DALLAS (AP) — Three crew members were missing and one was hurt Tuesday after a head-on train collision in the Texas Panhandle that caused several box cars to erupt in flames and led authorities to evacuate residents in the area.
The two BNSF Railway freight trains were on the same track when they collided near the town of Panhandle, about 25 miles northeast of Amarillo. Each train carried two crew members; one man jumped before the collision, according to BNSF spokesman Joe Faust. The man was being treated at a hospital and the extent of his injuries was unknown.
It’s not clear how fast the trains were traveling when they collided, but the speed limit in that area is 70 mph, Faust said.

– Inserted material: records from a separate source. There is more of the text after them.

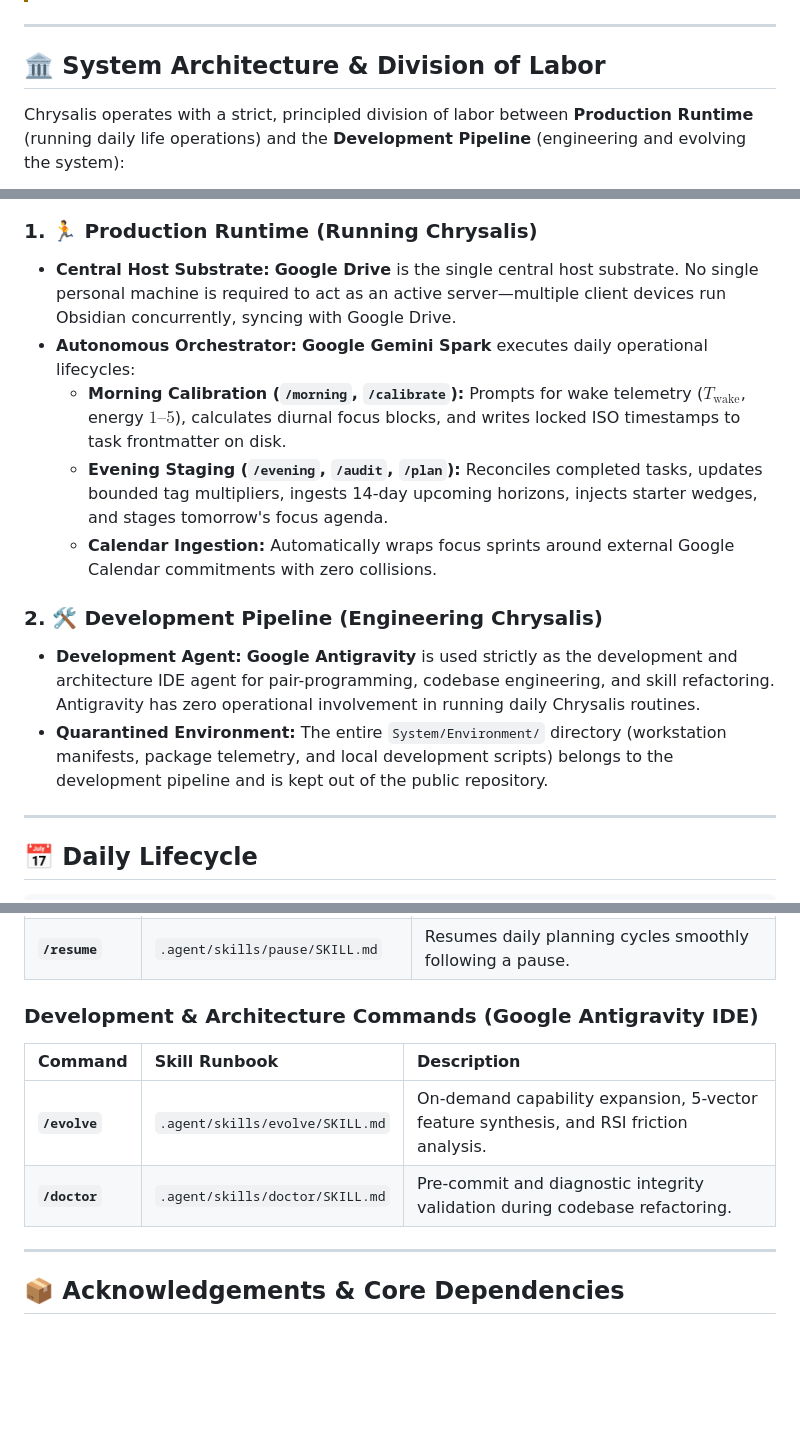
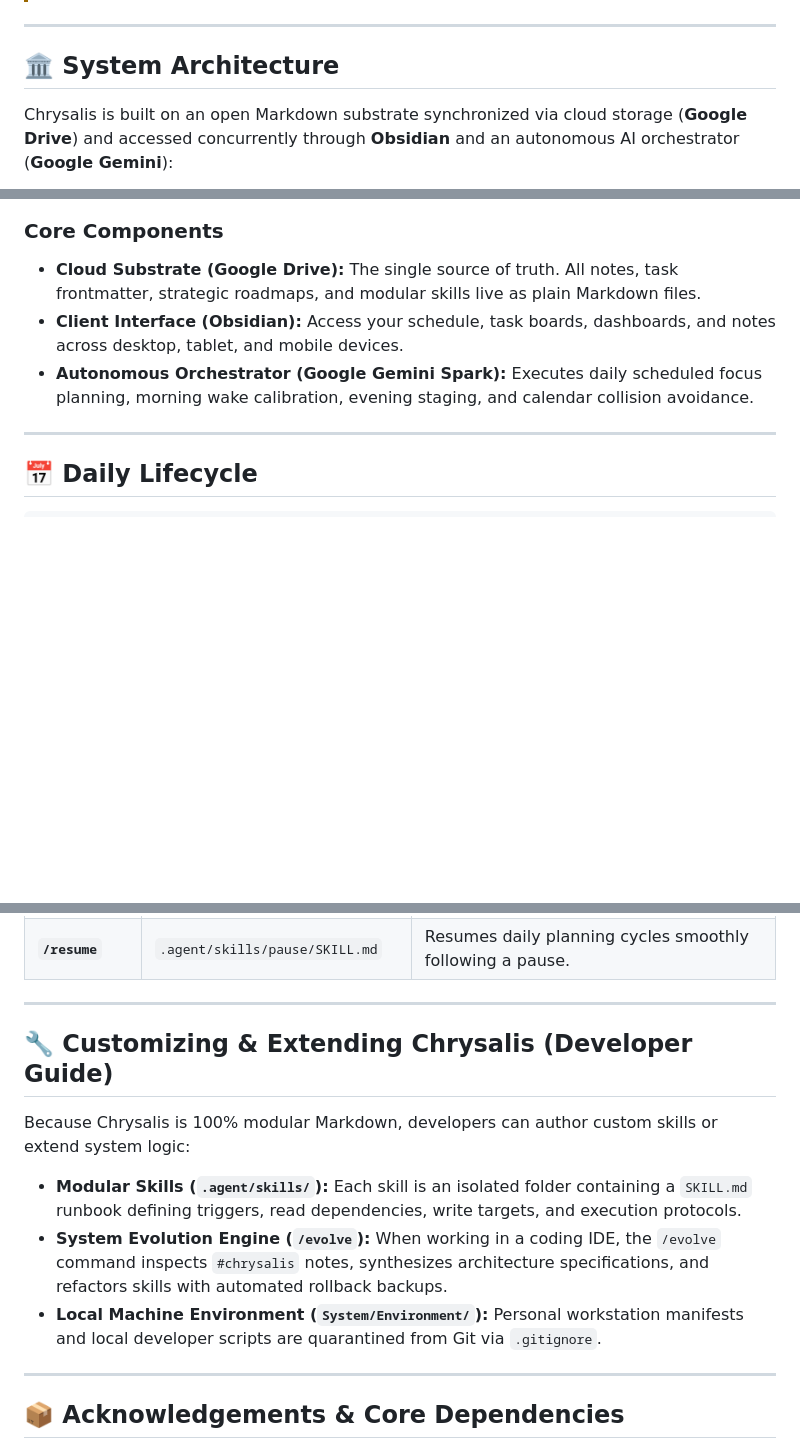
Before and after one commit to tama-gucci/chrysalis, a Markdown page: README.md, 3 parts joined by grey strips. GitHub-like rendering; blank space fills up the shorter version.

Commit message:
refactor(docs): remove division of labor in favor of user-first architecture and developer extension guide

````diff
--- a/README.md
+++ b/README.md
@@ -6,9 +6,9 @@
 
 ---
 
-## 🏛️ System Architecture & Division of Labor
+## 🏛️ System Architecture
 
-Chrysalis operates with a strict, principled division of labor between **Production Runtime** (running daily life operations) and the **Development Pipeline** (engineering and evolving the system):
+Chrysalis is built on an open Markdown substrate synchronized via cloud storage (**Google Drive**) and accessed concurrently through **Obsidian** and an autonomous AI orchestrator (**Google Gemini**):
 
 ```mermaid
 graph TD
@@ -31,15 +21,9 @@ graph TD
 ```
 
-### 1. 🏃 Production Runtime (Running Chrysalis)
-* **Central Host Substrate:** **Google Drive** is the single central host substrate. No single personal machine is required to act as an active server—multiple client devices run Obsidian concurrently, syncing with Google Drive.
-* **Autonomous Orchestrator:** **Google Gemini Spark** executes daily operational lifecycles:
-  * **Morning Calibration (`/morning`, `/calibrate`):** Prompts for wake telemetry ($T_{\text{wake}}$, energy $1–5$), calculates diurnal focus blocks, and writes locked ISO timestamps to task frontmatter on disk.
-  * **Evening Staging (`/evening`, `/audit`, `/plan`):** Reconciles completed tasks, updates bounded tag multipliers, ingests 14-day upcoming horizons, injects starter wedges, and stages tomorrow's focus agenda.
-  * **Calendar Ingestion:** Automatically wraps focus sprints around external Google Calendar commitments with zero collisions.
-
-### 2. 🛠️ Development Pipeline (Engineering Chrysalis)
-* **Development Agent:** **Google Antigravity** is used strictly as the development and architecture IDE agent for pair-programming, codebase engineering, and skill refactoring. Antigravity has zero operational involvement in running daily Chrysalis routines.
-* **Quarantined Environment:** The entire `System/Environment/` directory (workstation manifests, package telemetry, and local development scripts) belongs to the development pipeline and is kept out of the public repository.
+### Core Components
+* **Cloud Substrate (Google Drive):** The single source of truth. All notes, task frontmatter, strategic roadmaps, and modular skills live as plain Markdown files.
+* **Client Interface (Obsidian):** Access your schedule, task boards, dashboards, and notes across desktop, tablet, and mobile devices.
+* **Autonomous Orchestrator (Google Gemini Spark):** Executes daily scheduled focus planning, morning wake calibration, evening staging, and calendar collision avoidance.
 
 ---
 
@@ -200,11 +184,14 @@ Run the onboarding command with your AI orchestrator:
 | **`/pause`** | `.agent/skills/pause/SKILL.md` | Suspends active timeblocks and freezes multiplier decay across 4 semantic modes. |
 | **`/resume`** | `.agent/skills/pause/SKILL.md` | Resumes daily planning cycles smoothly following a pause. |
 
-### Development & Architecture Commands (Google Antigravity IDE)
-| Command | Skill Runbook | Description |
-| :--- | :--- | :--- |
-| **`/evolve`** | `.agent/skills/evolve/SKILL.md` | On-demand capability expansion, 5-vector feature synthesis, and RSI friction analysis. |
-| **`/doctor`** | `.agent/skills/doctor/SKILL.md` | Pre-commit and diagnostic integrity validation during codebase refactoring. |
+---
+
+## 🔧 Customizing & Extending Chrysalis (Developer Guide)
+
+Because Chrysalis is 100% modular Markdown, developers can author custom skills or extend system logic:
+* **Modular Skills (`.agent/skills/`):** Each skill is an isolated folder containing a `SKILL.md` runbook defining triggers, read dependencies, write targets, and execution protocols.
+* **System Evolution Engine (`/evolve`):** When working in a coding IDE, the `/evolve` command inspects `#chrysalis` notes, synthesizes architecture specifications, and refactors skills with automated rollback backups.
+* **Local Machine Environment (`System/Environment/`):** Personal workstation manifests and local developer scripts are quarantined from Git via `.gitignore`.
 
 ---
 
````
Also changed, not shown: other parts of README.md (+6 -16 lines), AGENTS.md (+9 -11 lines), System/SYSTEM-PROMPT.md (+9 -11 lines).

It also wasn’t clear why the trains were on the same track.
National Transportation Safety Board spokesman Keith Holloway said the NTSB has opened an investigation, and the Federal Railroad Administration said it has investigators on site.
“I don’t know how anyone survived,” said Billy Brown, a farmer in the area who saw a fireball after the collision. “It’s terrible. I’ve seen a number of train wrecks but I’ve never seen one like this.”
Texas Department of Public Safety Lt. Bryan Witt said few other details were available because emergency responders were still assessing the damage. Images provided by KFDA-TV in Amarillo showed thick, black smoke billowing from a jumble of several box cars that were strewn along the tracks.
It’s not unusual to have an accident in the Panhandle involving a truck that’s struck by a freight train, Texas Department of Public Safety Sgt. Dan Buesing said, but the magnitude of Tuesday’s accident was startling.
Officials in Panhandle ordered an evacuation of some nearby areas out of concern the flames would cause a fast-moving grass fire, the Amarillo Globe-News reported. Officials also asked residents to curtail water use because the water supply is being depleted by firefighters at the scene, according to KVII-TV in Amarillo.
Associated Press writers Betsy Blaney in Lubbock, Texas, and Joan Lowy in Washington, D.C., contributed to this report.